A popular mixing technique which involves mixing two identical programs with a slight offset to create a doubling of the bass line. This technique also includes mixing two different programs in tempo to create a more complex alternating beat structure.
A mixing technique where two programs with similar beat structure are mixed together in tempo, creating a seamless transition between the two songs.
A single audio signal received through the mixer from a turntable or CD player.
Fading in one track while fading out another.
A point in a song that you want to start from DVS: Short for Digital Vinyl System. A time code based DJ-ing system that connects with the computer via a soundcard. This time code is usually presented in the form of a vinyl record (although CDs are available) which allows the DJ to manipulate the playback of digital audio files on a computer using the turntables as an interface.
A control used to adjust the gain of an input or output channel on a mixer.
Also known as IEEE 1394 a serial bus interface standard for high-speed communications and isochronous real-time data transfer. Considered a high definition audio standard, frequently used by personal computers, as well as in digital audio, digital video, automotive, and aeronautics applications.
Miniature speakers worn on the head that allow you to hear the audio output. LED (Light Emitting Diode): A small diode device which passes current in one direction and lights whenever a voltage above a certain level is fed to it.
To carefully listen to and study a recording or mix so as to make adjustments. A speaker used as a listening reference for recording or live mixing. A meter or display device that provides a visual reference of audio signal levels.
A hardware device used to control software via MIDI protocol (messaging). MIDI stands for Musical Instrument Digital Interface usually found in keyboards & drum machines. Some of the many use cases for MIDI controllers are recording, audio, DJ and lighting software.
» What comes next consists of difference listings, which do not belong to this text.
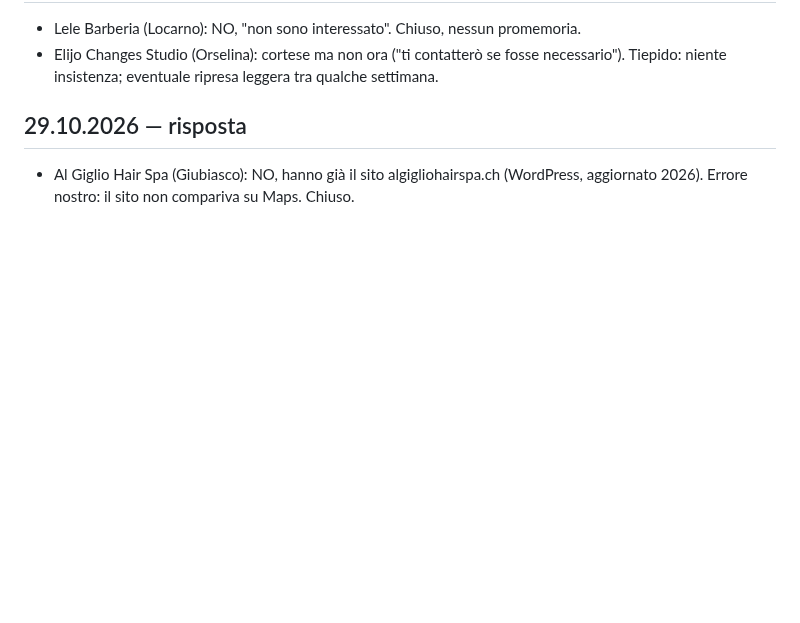
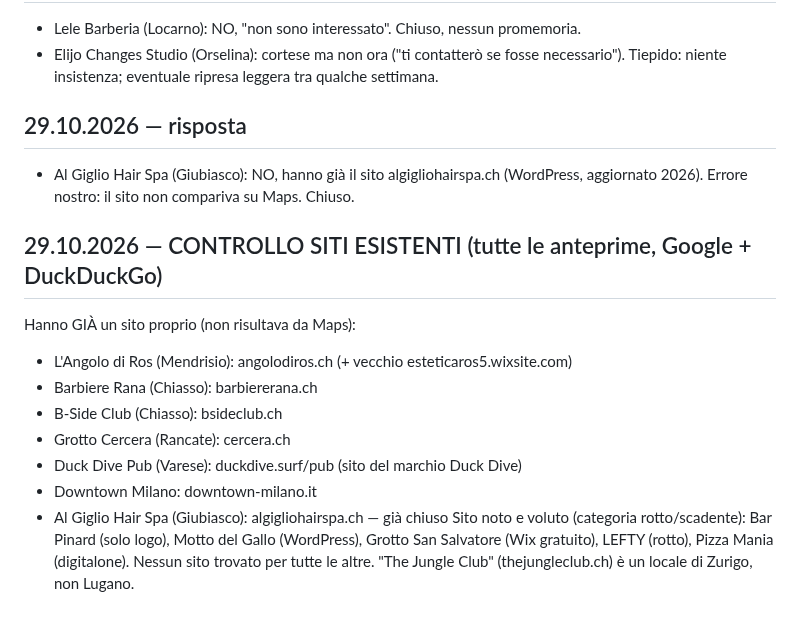
Before and after one commit to jdozio/dozioswebsites-anteprime, a Markdown page: _interno/registro.md, the part around the change. Rendered like a GitHub page; blank space fills up the shorter version.

Commit message:
registro: controllo siti esistenti su tutte le anteprime
Co-Authored-By: Claude Opus 5.5 <noreply@anthropic.com>
Claude-Session: https://claude.ai/code/session_01PgzgnGYMcnS8HktvE49y4X

```diff
--- a/_interno/registro.md
+++ b/_interno/registro.md
@@ -135,3 +135,15 @@ Formato: Nome | Località | Settore | Stato | Data | Note
 
 ## 29.10.2026 — risposta
 - Al Giglio Hair Spa (Giubiasco): NO, hanno già il sito algigliohairspa.ch (WordPress, aggiornato 2026). Errore nostro: il sito non compariva su Maps. Chiuso.
+
+## 29.10.2026 — CONTROLLO SITI ESISTENTI (tutte le anteprime, Google + DuckDuckGo)
+Hanno GIÀ un sito proprio (non risultava da Maps):
+- L'Angolo di Ros (Mendrisio): angolodiros.ch (+ vecchio esteticaros5.wixsite.com)
+- Barbiere Rana (Chiasso): barbiererana.ch
+- B-Side Club (Chiasso): bsideclub.ch
+- Grotto Cercera (Rancate): cercera.ch
+- Duck Dive Pub (Varese): duckdive.surf/pub (sito del marchio Duck Dive)
+- Downtown Milano: downtown-milano.it
+- Al Giglio Hair Spa (Giubiasco): algigliohairspa.ch — già chiuso
+Sito noto e voluto (categoria rotto/scadente): Bar Pinard (solo logo), Motto del Gallo (WordPress), Grotto San Salvatore (Wix gratuito), LEFTY (rotto), Pizza Mania (digitalone).
+Nessun sito trovato per tutte le altre. "The Jungle Club" (thejungleclub.ch) è un locale di Zurigo, non Lugano.
```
Known as Random Access Memory, is computer memory used for creating, loading, or running programs and for the temporary storage and manipulation of data; considered random because the time of access to each item is independent of the storage sequence.
A popular audio plug found on stereo audio cables featuring a center pin connector and outer shell connector. Mates with panel mounted female jacks like those found on the rear of most home stereo equipment.
Stands for revolutions per minute – how many times the record completes a spin in a minute.
Lies between the turntable surface (the platter) and the record to reduce friction.
Also known as an audio card / audio interface, is a computer expansion card that facilitates the input and output of audio signals to and from a computer. This is primarily used with DJ / Recording software, some of which are proprietary for a specific application. Many sound cards will also allow you to record into your computer (ex. archiving vinyl records)
The tip of a cartridge that picks up the vibrations from the groove in a record. Usually can be replaced after it has worn down from months of use.
Stands for Universal Serial Bus and is an interface standard for communication between a computer and external peripherals over an inexpensive cable (USB Cable) using two way transmissions. Typically found on computer mice, keyboards, printers, external hard drives cameras etc. If your computer only has one or two USB ports a USB hub is recommended.